### INSTRUCTIONS TO FOLLOW:
In the records below, find each line holding the word "border" and copy it.

── DATA RECORDS ──

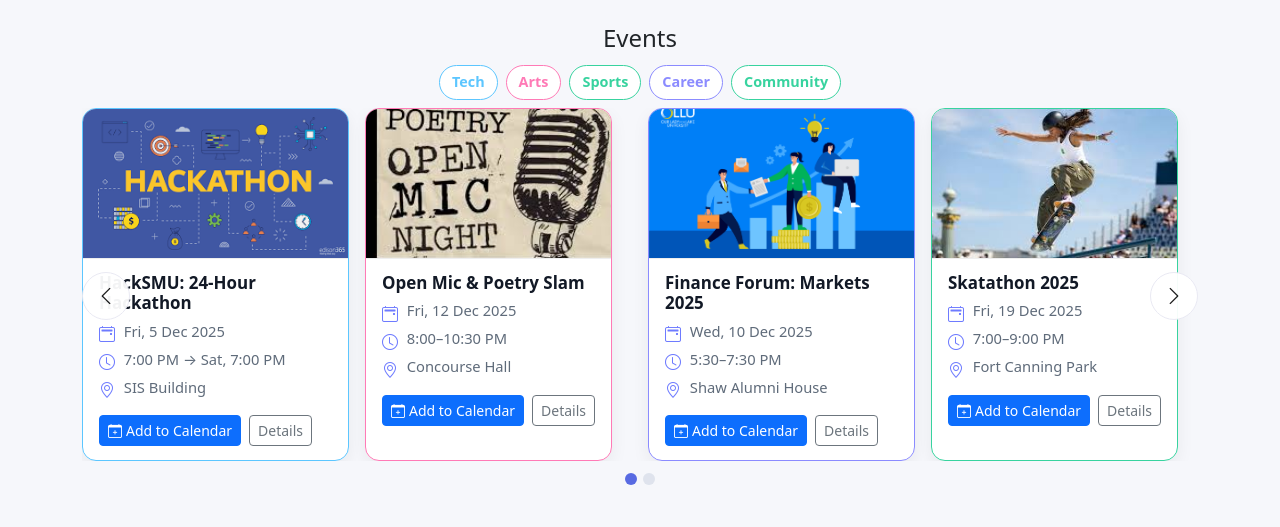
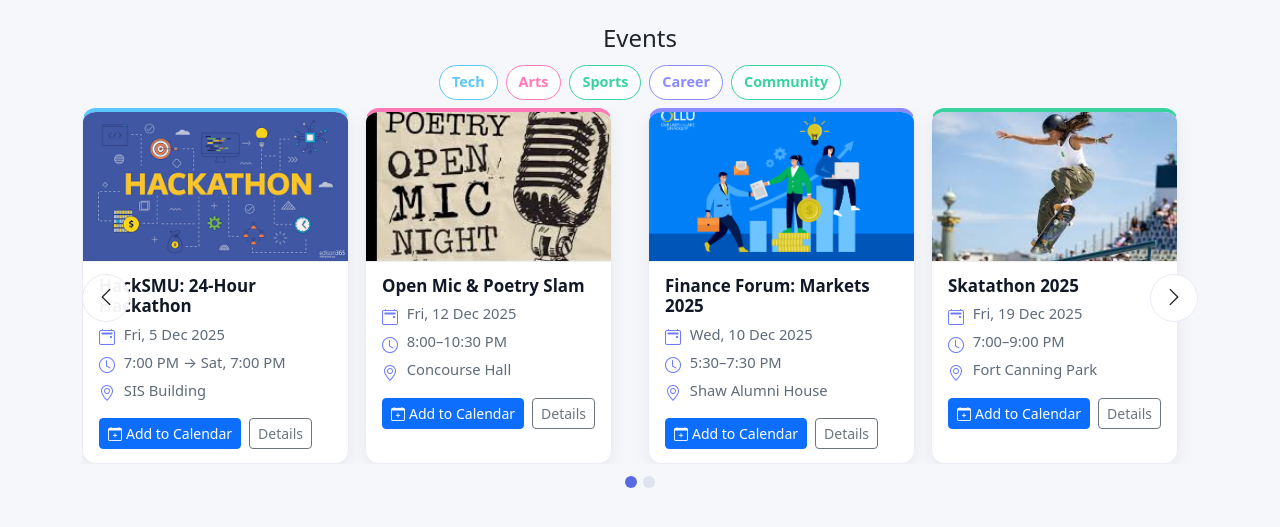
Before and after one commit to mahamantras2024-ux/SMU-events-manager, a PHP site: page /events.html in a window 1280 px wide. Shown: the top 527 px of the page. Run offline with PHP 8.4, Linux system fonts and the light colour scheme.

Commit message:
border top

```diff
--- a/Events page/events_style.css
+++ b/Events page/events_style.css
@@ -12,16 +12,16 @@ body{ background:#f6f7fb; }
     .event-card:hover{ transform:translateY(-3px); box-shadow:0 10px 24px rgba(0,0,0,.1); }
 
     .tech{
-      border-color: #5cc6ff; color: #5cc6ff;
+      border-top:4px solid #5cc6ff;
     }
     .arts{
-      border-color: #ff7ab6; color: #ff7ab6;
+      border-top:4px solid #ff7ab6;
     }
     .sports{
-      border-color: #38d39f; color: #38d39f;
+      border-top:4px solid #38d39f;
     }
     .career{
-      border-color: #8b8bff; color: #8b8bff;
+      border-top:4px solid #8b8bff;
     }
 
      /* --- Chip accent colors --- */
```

───
── DATA RECORDS ──

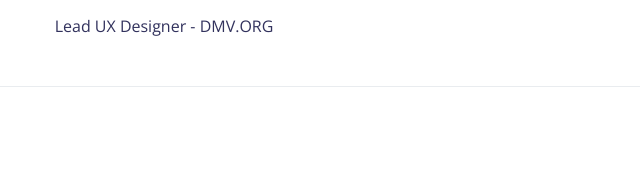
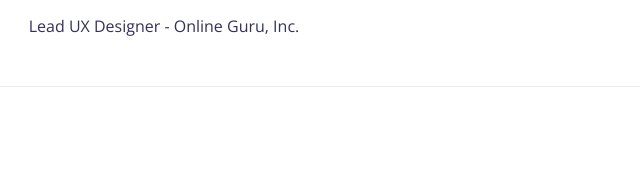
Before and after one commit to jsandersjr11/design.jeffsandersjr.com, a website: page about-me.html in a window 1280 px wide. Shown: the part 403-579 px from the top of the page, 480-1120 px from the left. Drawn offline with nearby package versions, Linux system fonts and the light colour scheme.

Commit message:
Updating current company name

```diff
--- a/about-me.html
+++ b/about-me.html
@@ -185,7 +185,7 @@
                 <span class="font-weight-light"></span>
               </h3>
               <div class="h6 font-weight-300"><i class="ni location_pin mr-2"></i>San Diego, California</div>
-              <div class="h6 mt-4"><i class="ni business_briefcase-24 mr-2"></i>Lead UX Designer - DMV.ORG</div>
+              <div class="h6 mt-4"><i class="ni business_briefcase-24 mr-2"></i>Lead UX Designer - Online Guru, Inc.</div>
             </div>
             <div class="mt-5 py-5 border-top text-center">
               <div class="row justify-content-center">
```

───

### RESPONSE FOR THIS EXERCISE:
border top
-      border-color: #5cc6ff; color: #5cc6ff;
+      border-top:4px solid #5cc6ff;
-      border-color: #ff7ab6; color: #ff7ab6;
+      border-top:4px solid #ff7ab6;
-      border-color: #38d39f; color: #38d39f;
+      border-top:4px solid #38d39f;
-      border-color: #8b8bff; color: #8b8bff;
+      border-top:4px solid #8b8bff;
             <div class="mt-5 py-5 border-top text-center">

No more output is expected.